If you’ve ever tried running WordPress behind a proxy server, you’ll quickly run into error messages and find out just how troublesome it can really be. The good news, though, is that there’s a pretty easy fix.
WordPress is the world’s most popular content management system. During the course of doing its job, WordPress needs to connect with other websites to check for updates or to pull in a Twitter feed for example. The problem, though, is that it can’t when running behind a proxy, because the outgoing connections haven’t been routed through the proxy server. This is a common scenario on corporate and academic networks. The result is that you won’t be notified of updates to your themes, plugins and WordPress core, and to top it off you’ll see the error message below plastered across your Admin dashboard.
Warning: An unexpected error occurred. Something may be wrong with WordPress.org or this server’s configuration. If you continue to have problems, please try the <a href=”https://wordpress.org/support/” target=”_blank”>support forums. (WordPress could not establish a secure connection to WordPress.org. Please contact your server administrator.) in C:\xampp\htdocs\wordpress\wp-includes\update.php on line 479
To fix the error message and to enable WordPress to function correctly you need to tell WordPress about your network proxy. I know this sounds complicated, but trust me, it isn’t.
To get started you need to gather the following information:
- The network address of your proxy server e.g. proxy.atyourdomain.net

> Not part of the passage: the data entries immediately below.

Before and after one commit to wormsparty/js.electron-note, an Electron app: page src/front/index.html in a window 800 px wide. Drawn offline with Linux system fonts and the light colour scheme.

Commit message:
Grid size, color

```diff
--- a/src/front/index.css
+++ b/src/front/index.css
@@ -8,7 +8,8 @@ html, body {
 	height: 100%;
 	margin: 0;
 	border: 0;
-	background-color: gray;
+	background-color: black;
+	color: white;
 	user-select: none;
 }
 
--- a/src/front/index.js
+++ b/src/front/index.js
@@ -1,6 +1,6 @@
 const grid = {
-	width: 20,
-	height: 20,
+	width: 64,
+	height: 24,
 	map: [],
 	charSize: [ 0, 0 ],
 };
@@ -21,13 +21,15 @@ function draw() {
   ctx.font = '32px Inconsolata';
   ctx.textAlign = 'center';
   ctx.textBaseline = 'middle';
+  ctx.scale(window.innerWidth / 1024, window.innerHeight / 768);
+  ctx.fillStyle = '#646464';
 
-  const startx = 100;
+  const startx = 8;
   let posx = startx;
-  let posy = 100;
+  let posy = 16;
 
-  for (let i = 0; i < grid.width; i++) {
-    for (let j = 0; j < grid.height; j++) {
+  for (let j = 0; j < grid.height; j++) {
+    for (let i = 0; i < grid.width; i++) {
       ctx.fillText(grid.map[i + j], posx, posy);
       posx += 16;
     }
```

- The port number you need to connect to the proxy server e.g. 8080
- A username for the proxy server
- A password for the proxy server
Once you have your proxy server details you need enter the following lines into your wp-config.php replacing the settings below with your own.
/* Proxy Authentication Details */ define('WP_PROXY_HOST', 'poxy.serveraddress'); define('WP_PROXY_PORT', 'proxy_port_number'); define('WP_PROXY_USERNAME', 'your_username'); define('WP_PROXY_PASSWORD', 'your_password'); define('WP_PROXY_BYPASS_HOSTS', 'localhost');
I chose to enter my proxy details at the top, right before the database details section.
Even though running WordPress behind a proxy server can be frustrating, I hope this post helped you fix the problems you were running into. If it did, I’d love to hear from you or if you’ve run into other errors with WordPress behind a proxy, I’d love to hear how you went about solving them in the comment section below, so we can hopefully help others too.